Me — Music as a Creative Outlet

I don’t know if any one thing changed per se, but in the past few months I’ve really been listening to lots of different kinds of music and putting lots of thought into various ways I can express myself using it.

Specifically, I’ve started seriously considering two things: One, writing songs, something the current Kollin is not yet knowledgeable enough about or even equipped to do, and two, using songs as inspiration for other creative outlets. I’ll explore the former first because since it’s less accessible for me, it doesn’t make a very good conclusion to a blog post.

I’ve always been interested in songwriting. I’ve written several poems that were meant to have a sing-songy rhythm (more than one of which I intend to attach music to one day), but I haven’t seriously picked up an instrument since middle school, so my understanding is rudimentary at best. Still, over the years I’ve come up with several parody songs, and I recently realized that they all have a centralized theme. All of these songs were integral to my childhood, so the album I eventually write will be titled The Summer of Yesteryear, and all of the parodies will be about a kid growing up, using the summertime as a recurring theme.

So far I have 7 songs, mostly parodies of songs from the 90’s-00’s. My most recent addition to this list is a parody of The Cars’ “Shake it Up”, a song called “Wake Him Up”. That’s the only one you get, because none of these parodies are actually written yet, and a few of these ideas are gold.

But even outside of that, I also want to make original music.

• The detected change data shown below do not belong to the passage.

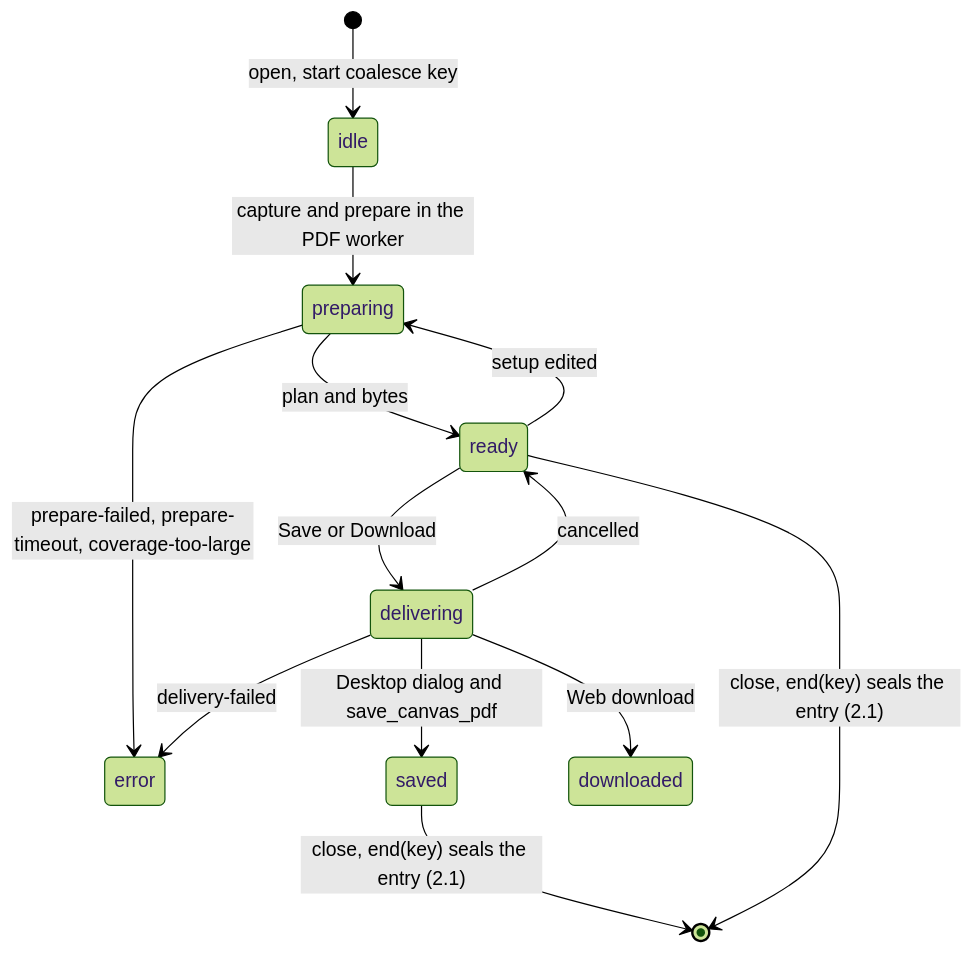
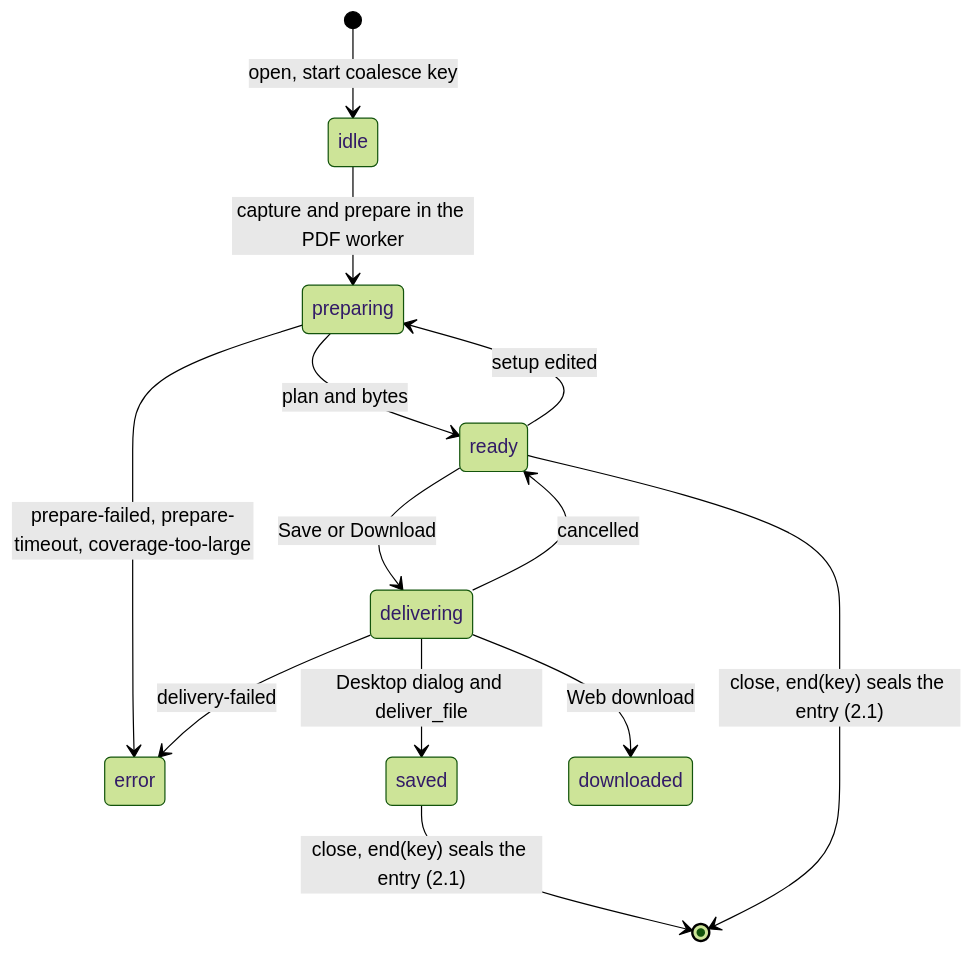
Before and after one commit to opencanopi/canopi: the ninth of 13 diagrams in docs/architecture/states.md, drawn with Mermaid (forest theme). The commit also changed 32 other files, not shown here.

````diff
--- a/docs/architecture/states.md
+++ b/docs/architecture/states.md
@@ -216,15 +216,15 @@
 ```mermaid
 stateDiagram-v2
   [*] --> idle: open, start coalesce key
   idle --> preparing: capture and prepare in the PDF worker
   preparing --> ready: plan and bytes
   preparing --> error: prepare-failed, prepare-timeout, coverage-too-large
   ready --> preparing: setup edited
   ready --> delivering: Save or Download
-  delivering --> saved: Desktop dialog and save_canvas_pdf
+  delivering --> saved: Desktop dialog and deliver_file
   delivering --> downloaded: Web download
   delivering --> ready: cancelled
   delivering --> error: delivery-failed
   saved --> [*]: close, end(key) seals the entry (2.1)
   ready --> [*]: close, end(key) seals the entry (2.1)
 ```
````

I have three distant future goals regarding this. The first is making a solo (or perhaps not?) band called Fridays at Five, featuring upbeat jams in a union of Jukebox the Ghost and Silversun Pickups. (The idea is that “Fridays at Five” is the best time of the week because it means you get to go home from work and anticipate the weekend. I also have an inverted version of the band called Five to Nine, meaning its five minutes before your 8 hour shift starts. That music under that name would not be upbeat.)

Anther distant future goal is to put together a bunch of instrumental music using D&D spell names as song titles. The idea here would be that I’d take a spell (like Fireball, or Dimension Door) and write the song that evokes the feeling of what that spell is and does. That concept is much less fleshed out than the above two concepts, but it’s a thing I’d like to toy around with someday.

Lastly, I have an inkling. An inkling of a story being told through music and song, much like the Gorillaz’ canon of backstory and events explored through their songs. I want to do that, but with a fantasy setting, perhaps even in one of my established universes?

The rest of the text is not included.